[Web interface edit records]
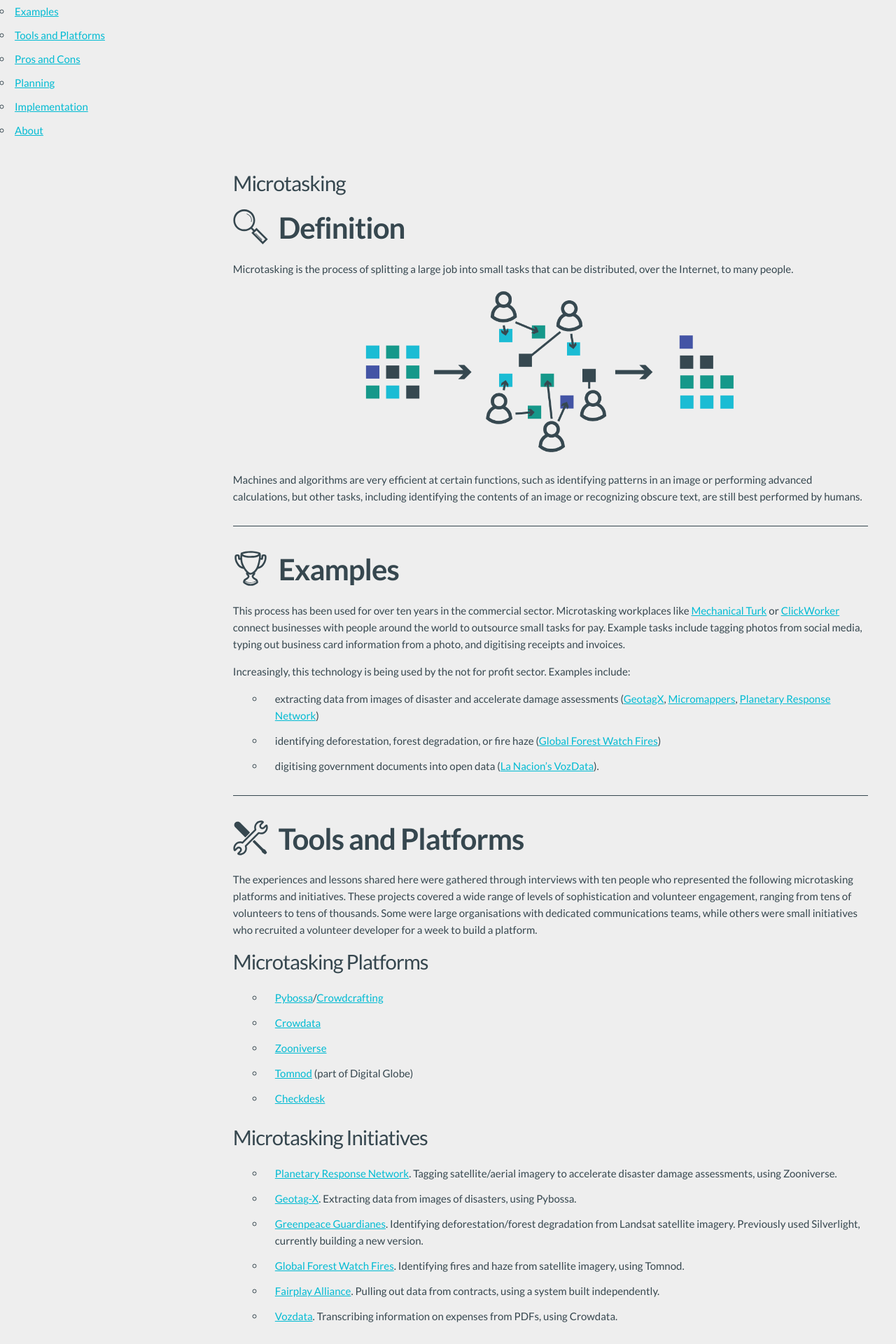
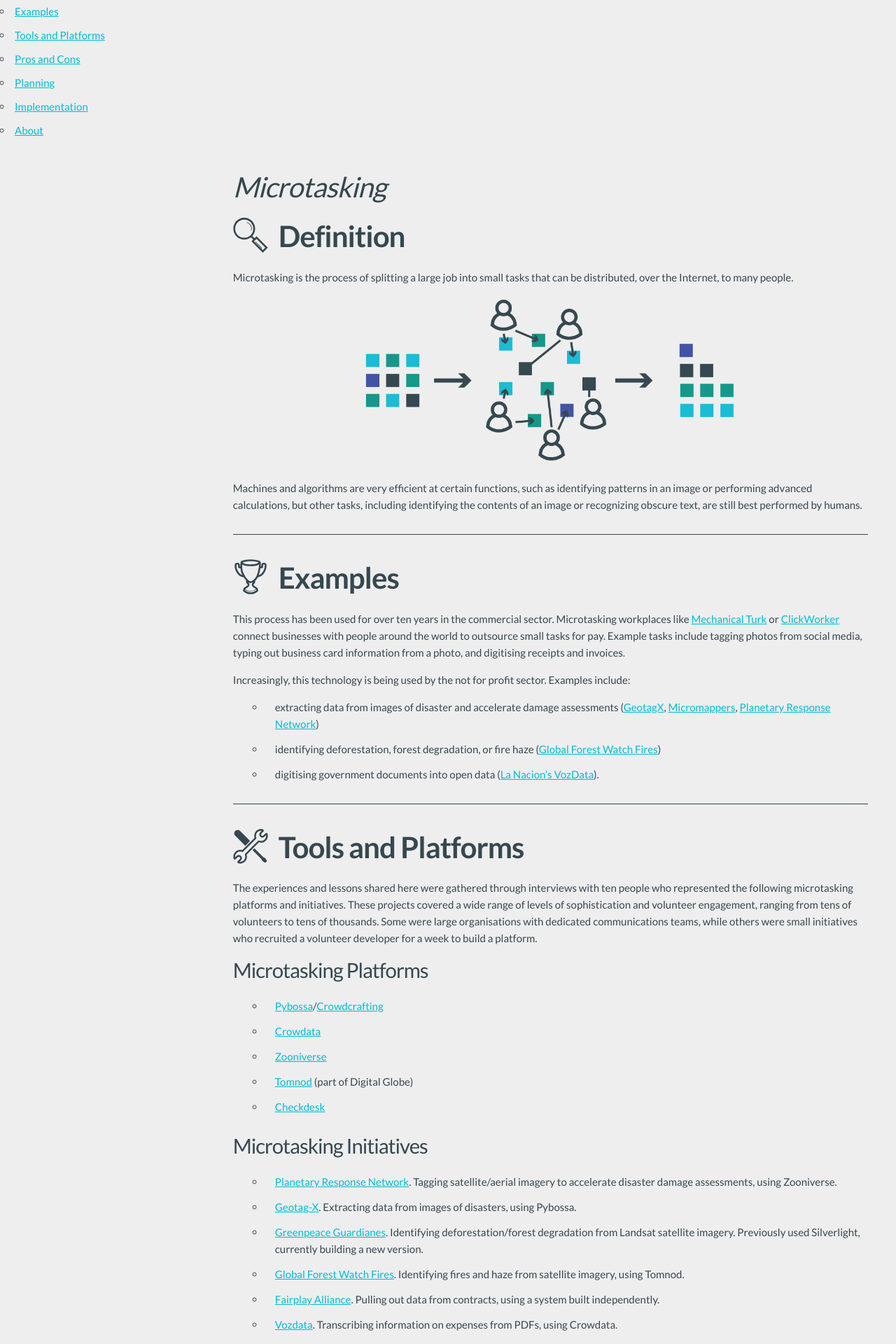
Before and after one commit to the-engine-room/library, a Jekyll site: the page built from _posts/2015-12-07-microtasking.md, in a window 1280 px wide. Shown: the part 816-2736 px from the top of the page at 70% size. Built offline with Jekyll 4.4.1, drawn with Linux system fonts in a browser that asks for light colours; nearby versions of some CDN libraries; comment, search, counter and statistics services are not loaded.

Commit message:
adjusted content h1

```diff
--- a/styles/typography.scss
+++ b/styles/typography.scss
@@ -5,6 +5,7 @@ h1 {
   line-height: 1.2;
   letter-spacing: -.1rem;
 }
+
 
 section.content {
   ul, ol {
@@ -19,6 +20,11 @@ section.content {
   li { margin-bottom: 1.2rem; margin-left: 30px; }
 
   p { margin-bottom: 1.5rem; }
+
+  h1 {
+    font-style: italic;
+    font-size: 4rem;
+  }
 
   h2 {
   	font-weight: bold;
```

** INSTRUCTIONS FOR THE TASK **
Omitting all images, retype each line of the records precisely.

** EXERCISE ANSWER **
Before and after one commit to the-engine-room/library, a Jekyll site: the page built from _posts/2015-12-07-microtasking.md, in a window 1280 px wide. Shown: the part 816-2736 px from the top of the page at 70% size. Built offline with Jekyll 4.4.1, drawn with Linux system fonts in a browser that asks for light colours; nearby versions of some CDN libraries; comment, search, counter and statistics services are not loaded.

Commit message:
adjusted content h1

```diff
--- a/styles/typography.scss
+++ b/styles/typography.scss
@@ -5,6 +5,7 @@ h1 {
   line-height: 1.2;
   letter-spacing: -.1rem;
 }
+
 
 section.content {
   ul, ol {
@@ -19,6 +20,11 @@ section.content {
   li { margin-bottom: 1.2rem; margin-left: 30px; }
 
   p { margin-bottom: 1.5rem; }
+
+  h1 {
+    font-style: italic;
+    font-size: 4rem;
+  }
 
   h2 {
   	font-weight: bold;
```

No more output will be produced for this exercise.